» **WORK INSTRUCTIONS**:
Give the data below again exactly as it stands. Omit the pictures.

» **MATERIAL SHOWN**:

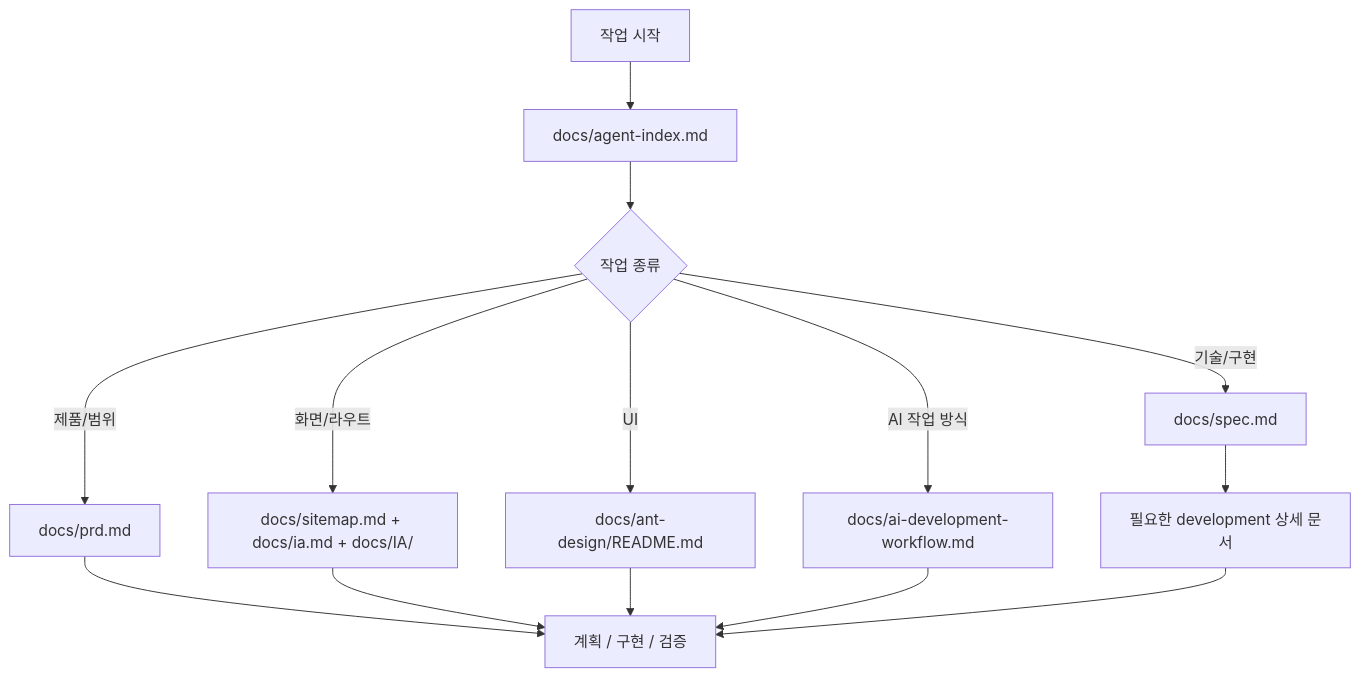
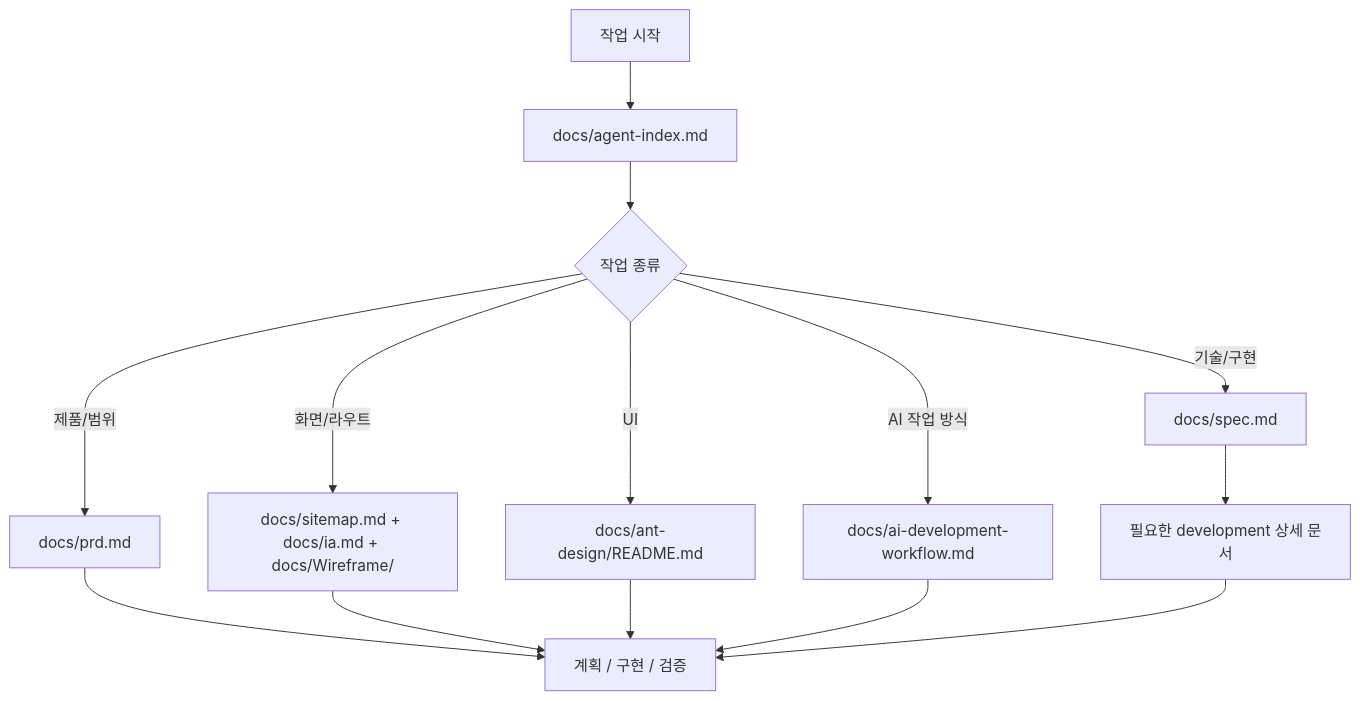
One commit to blackstarzck/topik-project-v13 changed the sixth of 8 diagrams in README.md. Above: the diagram before and after it, drawn with Mermaid. The commit also changed other lines of this file and 292 other files, not shown here.

````diff
--- a/README.md
+++ b/README.md
@@ -172,16 +172,16 @@
 ```mermaid
 flowchart TD
     A["작업 시작"] --> B["docs/agent-index.md"]
     B --> C{"작업 종류"}
     C -->|"제품/범위"| D["docs/prd.md"]
     C -->|"기술/구현"| E["docs/spec.md"]
-    C -->|"화면/라우트"| F["docs/sitemap.md + docs/ia.md + docs/IA/"]
+    C -->|"화면/라우트"| F["docs/sitemap.md + docs/ia.md + docs/Wireframe/"]
     C -->|"UI"| G["docs/ant-design/README.md"]
     C -->|"AI 작업 방식"| H["docs/ai-development-workflow.md"]
     E --> I["필요한 development 상세 문서"]
     D --> J["계획 / 구현 / 검증"]
     F --> J
     G --> J
     H --> J
     I --> J
 ```
````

» **EXPECTED ANSWER**:
One commit to blackstarzck/topik-project-v13 changed the sixth of 8 diagrams in README.md. Above: the diagram before and after it, drawn with Mermaid. The commit also changed other lines of this file and 292 other files, not shown here.

````diff
--- a/README.md
+++ b/README.md
@@ -172,16 +172,16 @@
 ```mermaid
 flowchart TD
     A["작업 시작"] --> B["docs/agent-index.md"]
     B --> C{"작업 종류"}
     C -->|"제품/범위"| D["docs/prd.md"]
     C -->|"기술/구현"| E["docs/spec.md"]
-    C -->|"화면/라우트"| F["docs/sitemap.md + docs/ia.md + docs/IA/"]
+    C -->|"화면/라우트"| F["docs/sitemap.md + docs/ia.md + docs/Wireframe/"]
     C -->|"UI"| G["docs/ant-design/README.md"]
     C -->|"AI 작업 방식"| H["docs/ai-development-workflow.md"]
     E --> I["필요한 development 상세 문서"]
     D --> J["계획 / 구현 / 검증"]
     F --> J
     G --> J
     H --> J
     I --> J
 ```
````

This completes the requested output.